● **YOUR TASK**:
Below is a set of records; restate each one word for word.

++++ INPUT DATA ++++

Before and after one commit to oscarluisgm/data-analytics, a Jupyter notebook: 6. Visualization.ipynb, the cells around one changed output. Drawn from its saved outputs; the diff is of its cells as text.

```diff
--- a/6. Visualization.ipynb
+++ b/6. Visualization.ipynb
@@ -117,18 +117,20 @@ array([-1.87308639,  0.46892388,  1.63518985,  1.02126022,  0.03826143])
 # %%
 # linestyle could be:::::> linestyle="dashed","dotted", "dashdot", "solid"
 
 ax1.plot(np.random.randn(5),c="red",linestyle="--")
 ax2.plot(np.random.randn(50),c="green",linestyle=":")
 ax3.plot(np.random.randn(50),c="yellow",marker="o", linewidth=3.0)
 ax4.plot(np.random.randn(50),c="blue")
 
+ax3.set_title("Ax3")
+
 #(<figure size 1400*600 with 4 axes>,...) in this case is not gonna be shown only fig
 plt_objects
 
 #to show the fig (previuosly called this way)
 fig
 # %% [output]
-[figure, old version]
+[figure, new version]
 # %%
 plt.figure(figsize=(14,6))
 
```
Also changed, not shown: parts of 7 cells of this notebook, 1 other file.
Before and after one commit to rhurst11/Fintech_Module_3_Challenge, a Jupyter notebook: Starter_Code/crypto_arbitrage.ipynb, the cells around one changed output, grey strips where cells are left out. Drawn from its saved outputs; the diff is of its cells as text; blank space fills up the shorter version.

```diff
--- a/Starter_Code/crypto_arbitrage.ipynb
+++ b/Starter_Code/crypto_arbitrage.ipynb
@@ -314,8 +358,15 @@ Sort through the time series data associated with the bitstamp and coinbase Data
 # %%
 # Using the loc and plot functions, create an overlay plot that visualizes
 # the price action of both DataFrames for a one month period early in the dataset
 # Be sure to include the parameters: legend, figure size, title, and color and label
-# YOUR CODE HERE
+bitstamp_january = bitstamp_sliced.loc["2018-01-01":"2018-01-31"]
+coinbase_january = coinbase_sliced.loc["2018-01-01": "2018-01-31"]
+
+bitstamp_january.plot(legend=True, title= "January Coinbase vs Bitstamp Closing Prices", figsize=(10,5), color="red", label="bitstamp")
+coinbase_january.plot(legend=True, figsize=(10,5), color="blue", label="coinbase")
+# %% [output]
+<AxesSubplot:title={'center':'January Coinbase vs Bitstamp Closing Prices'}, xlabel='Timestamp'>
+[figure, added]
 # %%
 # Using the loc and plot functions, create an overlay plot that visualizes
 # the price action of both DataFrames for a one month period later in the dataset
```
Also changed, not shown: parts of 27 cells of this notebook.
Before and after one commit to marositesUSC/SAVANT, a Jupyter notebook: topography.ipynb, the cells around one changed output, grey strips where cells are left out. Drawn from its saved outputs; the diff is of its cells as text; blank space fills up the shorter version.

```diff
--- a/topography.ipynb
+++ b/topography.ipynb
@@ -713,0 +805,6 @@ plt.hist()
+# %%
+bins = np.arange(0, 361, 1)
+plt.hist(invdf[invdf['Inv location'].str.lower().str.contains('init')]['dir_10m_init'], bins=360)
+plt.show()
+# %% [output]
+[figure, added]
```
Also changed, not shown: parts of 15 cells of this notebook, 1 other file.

++++

● **SOLUTION FOR THIS PROBLEM**:
Before and after one commit to oscarluisgm/data-analytics, a Jupyter notebook: 6. Visualization.ipynb, the cells around one changed output. Drawn from its saved outputs; the diff is of its cells as text.

```diff
--- a/6. Visualization.ipynb
+++ b/6. Visualization.ipynb
@@ -117,18 +117,20 @@ array([-1.87308639,  0.46892388,  1.63518985,  1.02126022,  0.03826143])
 # %%
 # linestyle could be:::::> linestyle="dashed","dotted", "dashdot", "solid"
 
 ax1.plot(np.random.randn(5),c="red",linestyle="--")
 ax2.plot(np.random.randn(50),c="green",linestyle=":")
 ax3.plot(np.random.randn(50),c="yellow",marker="o", linewidth=3.0)
 ax4.plot(np.random.randn(50),c="blue")
 
+ax3.set_title("Ax3")
+
 #(<figure size 1400*600 with 4 axes>,...) in this case is not gonna be shown only fig
 plt_objects
 
 #to show the fig (previuosly called this way)
 fig
 # %% [output]
-[figure, old version]
+[figure, new version]
 # %%
 plt.figure(figsize=(14,6))
 
```
Also changed, not shown: parts of 7 cells of this notebook, 1 other file.
Before and after one commit to rhurst11/Fintech_Module_3_Challenge, a Jupyter notebook: Starter_Code/crypto_arbitrage.ipynb, the cells around one changed output, grey strips where cells are left out. Drawn from its saved outputs; the diff is of its cells as text; blank space fills up the shorter version.

```diff
--- a/Starter_Code/crypto_arbitrage.ipynb
+++ b/Starter_Code/crypto_arbitrage.ipynb
@@ -314,8 +358,15 @@ Sort through the time series data associated with the bitstamp and coinbase Data
 # %%
 # Using the loc and plot functions, create an overlay plot that visualizes
 # the price action of both DataFrames for a one month period early in the dataset
 # Be sure to include the parameters: legend, figure size, title, and color and label
-# YOUR CODE HERE
+bitstamp_january = bitstamp_sliced.loc["2018-01-01":"2018-01-31"]
+coinbase_january = coinbase_sliced.loc["2018-01-01": "2018-01-31"]
+
+bitstamp_january.plot(legend=True, title= "January Coinbase vs Bitstamp Closing Prices", figsize=(10,5), color="red", label="bitstamp")
+coinbase_january.plot(legend=True, figsize=(10,5), color="blue", label="coinbase")
+# %% [output]
+<AxesSubplot:title={'center':'January Coinbase vs Bitstamp Closing Prices'}, xlabel='Timestamp'>
+[figure, added]
 # %%
 # Using the loc and plot functions, create an overlay plot that visualizes
 # the price action of both DataFrames for a one month period later in the dataset
```
Also changed, not shown: parts of 27 cells of this notebook.
Before and after one commit to marositesUSC/SAVANT, a Jupyter notebook: topography.ipynb, the cells around one changed output, grey strips where cells are left out. Drawn from its saved outputs; the diff is of its cells as text; blank space fills up the shorter version.

```diff
--- a/topography.ipynb
+++ b/topography.ipynb
@@ -713,0 +805,6 @@ plt.hist()
+# %%
+bins = np.arange(0, 361, 1)
+plt.hist(invdf[invdf['Inv location'].str.lower().str.contains('init')]['dir_10m_init'], bins=360)
+plt.show()
+# %% [output]
+[figure, added]
```
Also changed, not shown: parts of 15 cells of this notebook, 1 other file.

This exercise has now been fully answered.